REQUIRED WORK ▸ Scan the data below for lines holding the word "body", and copy each line found.

═══ ENTRIES PROVIDED

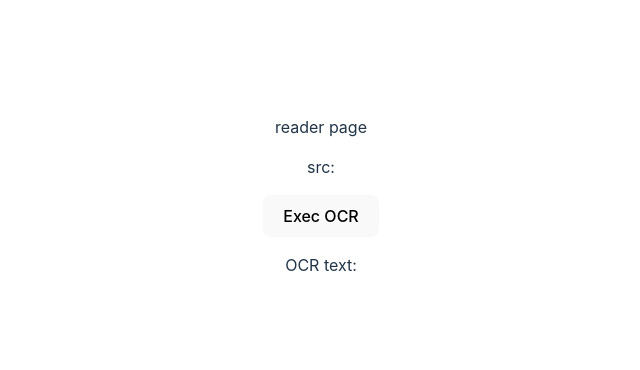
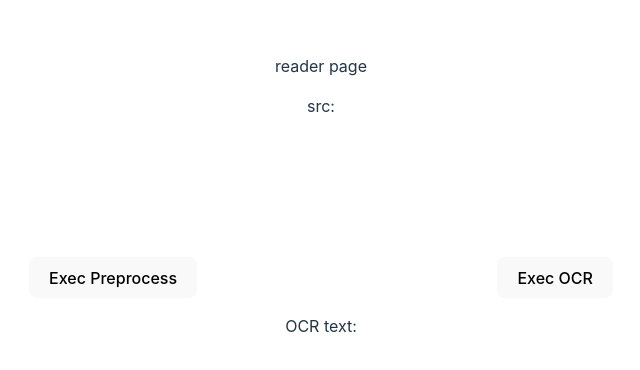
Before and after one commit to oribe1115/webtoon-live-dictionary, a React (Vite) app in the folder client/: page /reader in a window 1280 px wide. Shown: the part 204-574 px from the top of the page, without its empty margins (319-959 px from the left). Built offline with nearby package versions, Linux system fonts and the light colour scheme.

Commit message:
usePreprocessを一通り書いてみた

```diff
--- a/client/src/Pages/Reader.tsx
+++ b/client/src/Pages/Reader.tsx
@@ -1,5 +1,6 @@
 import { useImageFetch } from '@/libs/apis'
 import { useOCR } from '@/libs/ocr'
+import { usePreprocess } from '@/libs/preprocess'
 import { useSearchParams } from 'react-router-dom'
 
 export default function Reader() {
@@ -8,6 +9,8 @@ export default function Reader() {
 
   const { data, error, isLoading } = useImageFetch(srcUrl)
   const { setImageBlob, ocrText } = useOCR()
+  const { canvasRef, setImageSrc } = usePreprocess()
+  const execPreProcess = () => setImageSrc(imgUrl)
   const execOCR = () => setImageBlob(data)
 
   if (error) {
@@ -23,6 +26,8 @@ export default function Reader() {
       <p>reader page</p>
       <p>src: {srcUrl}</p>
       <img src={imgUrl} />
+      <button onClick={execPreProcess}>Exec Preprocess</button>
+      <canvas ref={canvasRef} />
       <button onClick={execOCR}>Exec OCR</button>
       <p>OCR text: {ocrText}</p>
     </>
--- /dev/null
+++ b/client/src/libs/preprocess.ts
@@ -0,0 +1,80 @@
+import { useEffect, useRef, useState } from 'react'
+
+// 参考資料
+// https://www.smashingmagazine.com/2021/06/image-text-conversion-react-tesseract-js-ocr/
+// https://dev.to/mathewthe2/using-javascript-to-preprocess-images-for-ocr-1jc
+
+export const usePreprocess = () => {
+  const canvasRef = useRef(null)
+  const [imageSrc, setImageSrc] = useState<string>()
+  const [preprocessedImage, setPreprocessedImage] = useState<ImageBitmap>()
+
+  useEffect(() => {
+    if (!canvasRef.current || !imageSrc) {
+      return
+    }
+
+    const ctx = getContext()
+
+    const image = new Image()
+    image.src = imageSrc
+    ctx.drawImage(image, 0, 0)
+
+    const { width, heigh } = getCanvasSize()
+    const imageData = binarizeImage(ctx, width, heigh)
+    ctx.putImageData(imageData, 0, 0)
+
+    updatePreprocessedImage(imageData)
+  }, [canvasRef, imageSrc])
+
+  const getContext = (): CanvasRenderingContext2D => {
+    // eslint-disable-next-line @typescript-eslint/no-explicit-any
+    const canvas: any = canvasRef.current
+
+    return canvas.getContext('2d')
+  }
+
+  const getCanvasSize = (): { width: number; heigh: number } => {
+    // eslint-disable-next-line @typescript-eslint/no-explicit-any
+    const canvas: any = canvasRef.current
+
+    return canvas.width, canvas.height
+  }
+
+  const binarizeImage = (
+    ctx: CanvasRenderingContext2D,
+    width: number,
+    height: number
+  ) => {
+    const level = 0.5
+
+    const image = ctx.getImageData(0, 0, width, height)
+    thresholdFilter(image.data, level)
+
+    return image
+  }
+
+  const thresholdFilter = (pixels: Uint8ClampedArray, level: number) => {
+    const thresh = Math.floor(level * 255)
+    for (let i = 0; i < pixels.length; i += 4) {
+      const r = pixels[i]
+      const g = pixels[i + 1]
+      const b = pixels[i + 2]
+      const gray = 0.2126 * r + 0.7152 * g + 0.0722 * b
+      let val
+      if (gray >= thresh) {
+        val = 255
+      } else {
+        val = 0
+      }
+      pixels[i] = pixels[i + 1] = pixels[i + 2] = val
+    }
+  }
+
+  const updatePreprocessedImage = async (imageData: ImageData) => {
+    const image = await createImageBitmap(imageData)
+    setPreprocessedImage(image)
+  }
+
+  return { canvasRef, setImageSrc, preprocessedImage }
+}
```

══════
═══ ENTRIES PROVIDED

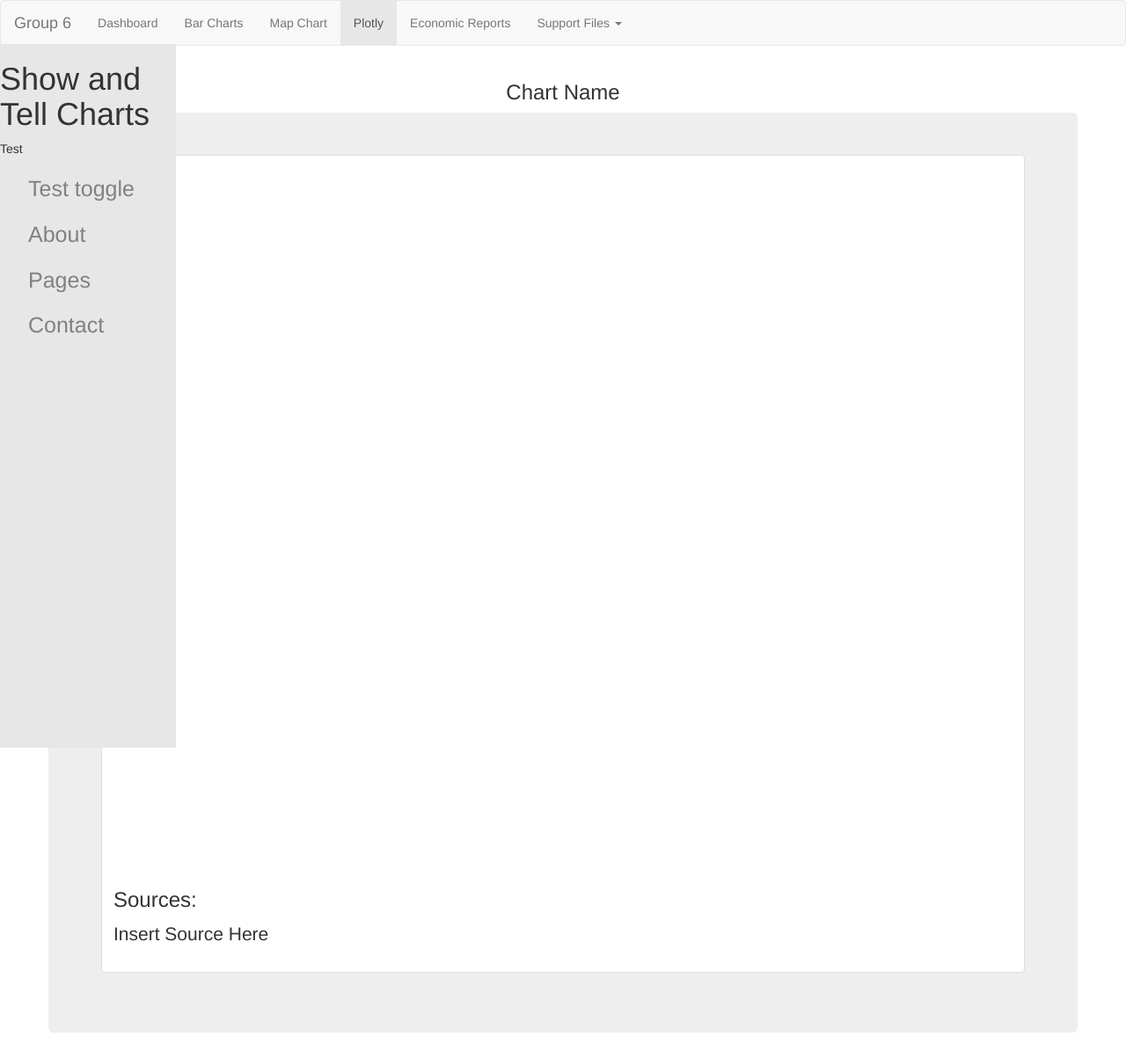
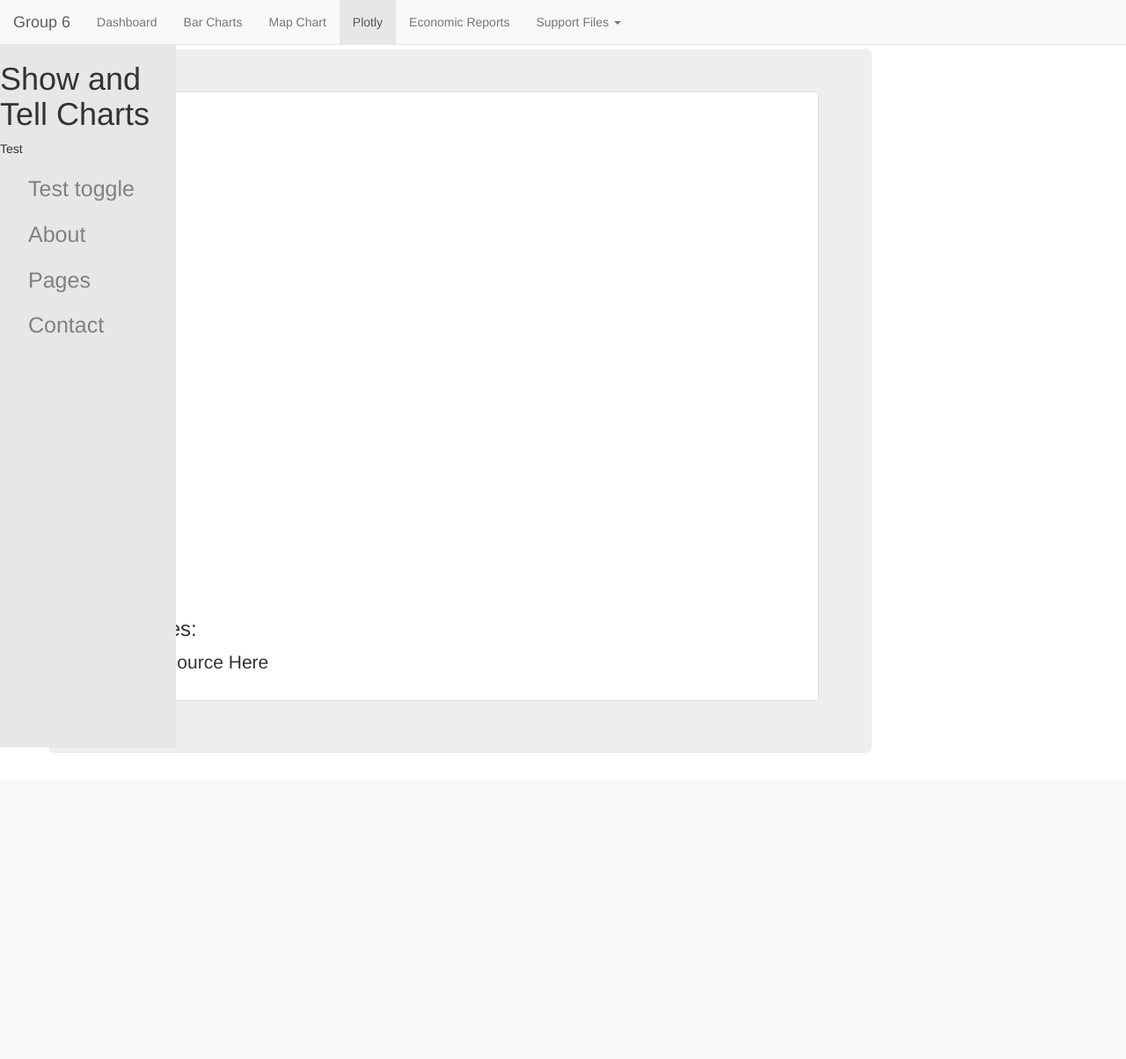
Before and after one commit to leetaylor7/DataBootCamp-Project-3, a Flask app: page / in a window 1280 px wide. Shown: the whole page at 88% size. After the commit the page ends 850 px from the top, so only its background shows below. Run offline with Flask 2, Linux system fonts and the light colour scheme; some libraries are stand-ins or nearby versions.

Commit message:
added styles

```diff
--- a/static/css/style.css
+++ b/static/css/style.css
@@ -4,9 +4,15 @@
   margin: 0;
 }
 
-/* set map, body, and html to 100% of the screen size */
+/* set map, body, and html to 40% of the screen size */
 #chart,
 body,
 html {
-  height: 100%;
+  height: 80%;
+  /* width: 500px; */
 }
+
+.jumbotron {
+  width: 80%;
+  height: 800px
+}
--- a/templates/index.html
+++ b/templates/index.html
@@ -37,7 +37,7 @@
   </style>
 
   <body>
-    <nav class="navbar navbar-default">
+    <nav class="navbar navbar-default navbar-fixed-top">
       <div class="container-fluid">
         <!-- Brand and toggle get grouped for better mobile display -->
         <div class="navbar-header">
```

══════

COMPLETED EXERCISE ▸
-/* set map, body, and html to 100% of the screen size */
+/* set map, body, and html to 40% of the screen size */
 body,
   <body>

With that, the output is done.